Few problems generate as much discussion as black-grass and farmers are always looking out for new methods to control it. However, with so many different ideas out there, how do farmers work out what’s required on their farm?
For Dick Neale, technical manager at Hutchinsons, the most important thing is always to refer back to some basic principles of black-grass control when deciding what to do.
“I think confusion has come from cherry-picking little pieces of advice from different experts and other farmers,” he says. “People tend to choose ideas they like the sound of or ones that they can easily do on their farm, without necessarily thinking about how it all knits together into a single system.”
The foundation for any control programme is understanding the black-grass population on the farm, he believes. Dick highlights the importance of understanding the probable effects of previous management decisions, but also knowing where black-grass seed is distributed across the farm, as well as within the soil profile.
After taking these points into account, he would then assess the level of seed return this season before making any final decisions for season 2019-20.
“There’s no substitute for getting out in the field and then being critical about what’s happening on your farm before deciding which fields need what treatment,” he says. “Go out and do some headcounts because it’s all too easy to underestimate black-grass populations. Even counts as high as 400/m2 can appear ‘not that bad’ when looking out across the field.”
Essentially a good understanding of the black-grass population is the start of planning how to manage it, he sums up. Bayer’s Dr Gordon Anderson-Taylor shares Dick’s view that managing populations is the key to black-grass control.
“We’ve always encouraged using herbicides as just one of the tools to manage populations. It may sound obvious, but the aim is to reduce seed return from one season to the next so that the overall population size reduces.”
The initial size of the black-grass population will determine what measures are needed. “Smaller populations may only need delayed autumn sowing and a good residual stack to sufficiently limit seed return, but when there are several hundred heads/m2 more radical action is required,” says Gordon.
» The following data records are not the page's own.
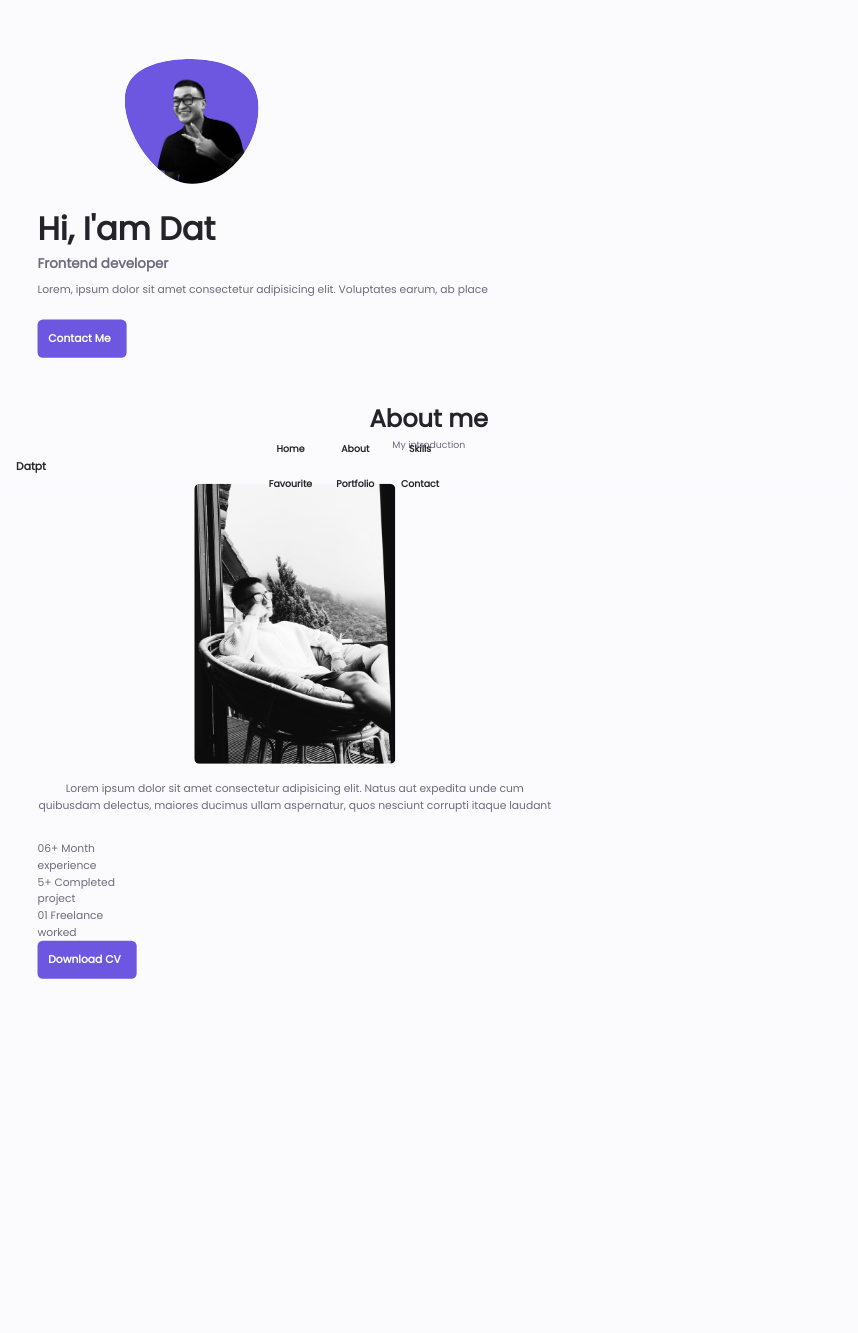
Repository: Datt21/portfolio
Page: index.html
The author's editor kept a copy of each file at every save. The page is drawn from the files as they stood at one save, then again after the next save.
The browser window is 1280 px wide. The pictures show the whole page, at 67% of full size.
Some icons come from a web library that is not loaded, so they are not drawn.

Above is the page before, as saved 2021-07-10 16:40:15.

After the next save:
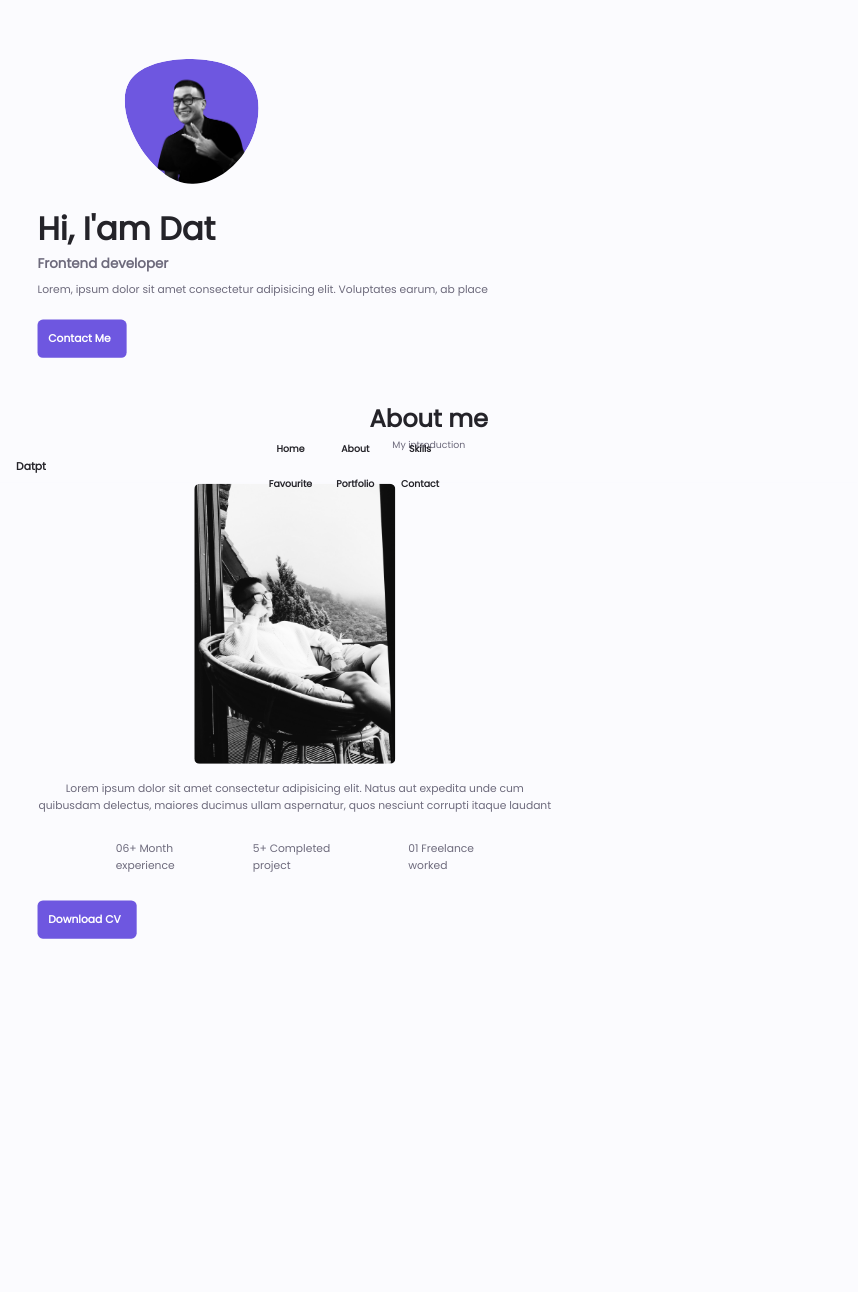
Saved 32 s later.
--- a/Css/style.css
+++ b/Css/style.css
@@ -349,6 +349,12 @@ img{
     text-align: center;
     margin-bottom: var(--mb-2-5);
 }
+
+.about__info{
+    display: flex;
+    justify-content: space-evenly;
+    margin-bottom: var(--mb-2-5);
+}
 /*==================== SKILLS ====================*/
On high pressure sites, it’s now well established that spring cropping with barley or another competitive crop is the best option to seize the initiative against black-grass. On land that’s clean enough for winter cropping, it’s still a necessity to manage the situation carefully to establish a clean crop.
“Black-grass has two main flushes, generally in the third week of Sept and the second week of Oct, so the aim is to drill after the black-grass has germinated and been sprayed off –– typically from 15 Oct onwards,” says Dick.
The gap between harvest and drilling is also an important time for black-grass management. “There’s historically a tendency to cultivate straight after the combine –– a hangover from the days of deep (10-20cm) non-inversion tillage. Nowadays, for black-grass control the cultivation is much shallower, ideally in the top 5cm, so that this season’s seed return isn’t mixed deep into the soil profile.
“Shallow cultivations needn’t be done in August. In fact, post-harvest soil is often in good condition to drill, meaning there’s no need to work it unnecessarily. Working soil can often be done to best effect later, in mid-Sept, and this will stimulate black-grass germination but helps ensure the seedbed remains in good condition until a later drilling date. Cultivating in August can leave the seedbed exposed and cause it to wet up too much.”